▶ [Prompt]:
All entries below must be given again word for word.

▶ [Itemized modification records]:
_ _ _ _
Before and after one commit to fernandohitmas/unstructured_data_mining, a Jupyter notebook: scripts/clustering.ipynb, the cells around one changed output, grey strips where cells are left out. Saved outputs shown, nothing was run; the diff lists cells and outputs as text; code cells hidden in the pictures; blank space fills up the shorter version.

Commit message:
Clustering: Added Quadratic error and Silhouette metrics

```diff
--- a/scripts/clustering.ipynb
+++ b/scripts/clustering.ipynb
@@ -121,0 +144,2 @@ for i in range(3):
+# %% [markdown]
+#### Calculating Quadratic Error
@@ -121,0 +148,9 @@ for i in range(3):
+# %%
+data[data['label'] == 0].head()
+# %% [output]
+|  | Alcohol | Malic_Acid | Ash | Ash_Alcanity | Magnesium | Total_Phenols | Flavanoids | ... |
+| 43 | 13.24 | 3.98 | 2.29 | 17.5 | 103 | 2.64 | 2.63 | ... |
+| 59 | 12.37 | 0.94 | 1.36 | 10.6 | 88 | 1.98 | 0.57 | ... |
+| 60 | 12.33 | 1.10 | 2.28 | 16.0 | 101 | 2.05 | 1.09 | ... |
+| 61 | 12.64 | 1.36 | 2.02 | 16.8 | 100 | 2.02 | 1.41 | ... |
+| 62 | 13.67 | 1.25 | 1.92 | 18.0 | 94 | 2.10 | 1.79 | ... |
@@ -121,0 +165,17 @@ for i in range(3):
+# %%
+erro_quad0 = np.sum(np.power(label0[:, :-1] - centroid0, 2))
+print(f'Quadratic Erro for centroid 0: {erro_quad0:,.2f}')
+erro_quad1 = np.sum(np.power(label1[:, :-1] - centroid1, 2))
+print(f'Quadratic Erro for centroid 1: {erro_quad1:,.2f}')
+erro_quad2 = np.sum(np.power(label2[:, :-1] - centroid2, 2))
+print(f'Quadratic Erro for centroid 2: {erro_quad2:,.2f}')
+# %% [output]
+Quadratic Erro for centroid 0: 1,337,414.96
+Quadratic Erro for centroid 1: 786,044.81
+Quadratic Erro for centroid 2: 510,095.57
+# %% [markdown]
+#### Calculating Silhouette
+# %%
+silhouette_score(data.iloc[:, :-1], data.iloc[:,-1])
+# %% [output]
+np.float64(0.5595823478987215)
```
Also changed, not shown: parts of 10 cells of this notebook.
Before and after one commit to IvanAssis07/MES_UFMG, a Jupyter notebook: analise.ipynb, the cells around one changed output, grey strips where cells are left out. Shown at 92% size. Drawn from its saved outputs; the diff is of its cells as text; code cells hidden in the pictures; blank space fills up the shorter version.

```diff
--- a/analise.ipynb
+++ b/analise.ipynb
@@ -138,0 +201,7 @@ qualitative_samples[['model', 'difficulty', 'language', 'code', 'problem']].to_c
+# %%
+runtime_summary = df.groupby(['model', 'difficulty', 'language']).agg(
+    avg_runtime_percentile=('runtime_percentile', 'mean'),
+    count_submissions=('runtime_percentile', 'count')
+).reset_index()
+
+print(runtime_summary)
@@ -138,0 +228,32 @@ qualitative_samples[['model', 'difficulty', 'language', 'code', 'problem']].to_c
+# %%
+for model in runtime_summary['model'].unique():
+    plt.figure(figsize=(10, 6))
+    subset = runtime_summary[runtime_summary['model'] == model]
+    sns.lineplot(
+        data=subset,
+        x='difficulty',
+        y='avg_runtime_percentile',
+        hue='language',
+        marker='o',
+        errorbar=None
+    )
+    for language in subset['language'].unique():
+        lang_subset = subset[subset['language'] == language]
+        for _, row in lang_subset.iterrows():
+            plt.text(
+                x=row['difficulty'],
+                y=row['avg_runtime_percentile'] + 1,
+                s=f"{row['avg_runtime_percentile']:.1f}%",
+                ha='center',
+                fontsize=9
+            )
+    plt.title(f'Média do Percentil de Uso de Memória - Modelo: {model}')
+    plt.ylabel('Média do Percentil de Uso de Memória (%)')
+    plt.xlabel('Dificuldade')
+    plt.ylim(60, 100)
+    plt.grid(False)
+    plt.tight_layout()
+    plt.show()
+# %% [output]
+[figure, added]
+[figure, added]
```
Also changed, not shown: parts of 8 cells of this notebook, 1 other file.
_ _ _ _
▶ [Exercise response]:
Before and after one commit to fernandohitmas/unstructured_data_mining, a Jupyter notebook: scripts/clustering.ipynb, the cells around one changed output, grey strips where cells are left out. Saved outputs shown, nothing was run; the diff lists cells and outputs as text; code cells hidden in the pictures; blank space fills up the shorter version.

Commit message:
Clustering: Added Quadratic error and Silhouette metrics

```diff
--- a/scripts/clustering.ipynb
+++ b/scripts/clustering.ipynb
@@ -121,0 +144,2 @@ for i in range(3):
+# %% [markdown]
+#### Calculating Quadratic Error
@@ -121,0 +148,9 @@ for i in range(3):
+# %%
+data[data['label'] == 0].head()
+# %% [output]
+|  | Alcohol | Malic_Acid | Ash | Ash_Alcanity | Magnesium | Total_Phenols | Flavanoids | ... |
+| 43 | 13.24 | 3.98 | 2.29 | 17.5 | 103 | 2.64 | 2.63 | ... |
+| 59 | 12.37 | 0.94 | 1.36 | 10.6 | 88 | 1.98 | 0.57 | ... |
+| 60 | 12.33 | 1.10 | 2.28 | 16.0 | 101 | 2.05 | 1.09 | ... |
+| 61 | 12.64 | 1.36 | 2.02 | 16.8 | 100 | 2.02 | 1.41 | ... |
+| 62 | 13.67 | 1.25 | 1.92 | 18.0 | 94 | 2.10 | 1.79 | ... |
@@ -121,0 +165,17 @@ for i in range(3):
+# %%
+erro_quad0 = np.sum(np.power(label0[:, :-1] - centroid0, 2))
+print(f'Quadratic Erro for centroid 0: {erro_quad0:,.2f}')
+erro_quad1 = np.sum(np.power(label1[:, :-1] - centroid1, 2))
+print(f'Quadratic Erro for centroid 1: {erro_quad1:,.2f}')
+erro_quad2 = np.sum(np.power(label2[:, :-1] - centroid2, 2))
+print(f'Quadratic Erro for centroid 2: {erro_quad2:,.2f}')
+# %% [output]
+Quadratic Erro for centroid 0: 1,337,414.96
+Quadratic Erro for centroid 1: 786,044.81
+Quadratic Erro for centroid 2: 510,095.57
+# %% [markdown]
+#### Calculating Silhouette
+# %%
+silhouette_score(data.iloc[:, :-1], data.iloc[:,-1])
+# %% [output]
+np.float64(0.5595823478987215)
```
Also changed, not shown: parts of 10 cells of this notebook.
Before and after one commit to IvanAssis07/MES_UFMG, a Jupyter notebook: analise.ipynb, the cells around one changed output, grey strips where cells are left out. Shown at 92% size. Drawn from its saved outputs; the diff is of its cells as text; code cells hidden in the pictures; blank space fills up the shorter version.

```diff
--- a/analise.ipynb
+++ b/analise.ipynb
@@ -138,0 +201,7 @@ qualitative_samples[['model', 'difficulty', 'language', 'code', 'problem']].to_c
+# %%
+runtime_summary = df.groupby(['model', 'difficulty', 'language']).agg(
+    avg_runtime_percentile=('runtime_percentile', 'mean'),
+    count_submissions=('runtime_percentile', 'count')
+).reset_index()
+
+print(runtime_summary)
@@ -138,0 +228,32 @@ qualitative_samples[['model', 'difficulty', 'language', 'code', 'problem']].to_c
+# %%
+for model in runtime_summary['model'].unique():
+    plt.figure(figsize=(10, 6))
+    subset = runtime_summary[runtime_summary['model'] == model]
+    sns.lineplot(
+        data=subset,
+        x='difficulty',
+        y='avg_runtime_percentile',
+        hue='language',
+        marker='o',
+        errorbar=None
+    )
+    for language in subset['language'].unique():
+        lang_subset = subset[subset['language'] == language]
+        for _, row in lang_subset.iterrows():
+            plt.text(
+                x=row['difficulty'],
+                y=row['avg_runtime_percentile'] + 1,
+                s=f"{row['avg_runtime_percentile']:.1f}%",
+                ha='center',
+                fontsize=9
+            )
+    plt.title(f'Média do Percentil de Uso de Memória - Modelo: {model}')
+    plt.ylabel('Média do Percentil de Uso de Memória (%)')
+    plt.xlabel('Dificuldade')
+    plt.ylim(60, 100)
+    plt.grid(False)
+    plt.tight_layout()
+    plt.show()
+# %% [output]
+[figure, added]
+[figure, added]
```
Also changed, not shown: parts of 8 cells of this notebook, 1 other file.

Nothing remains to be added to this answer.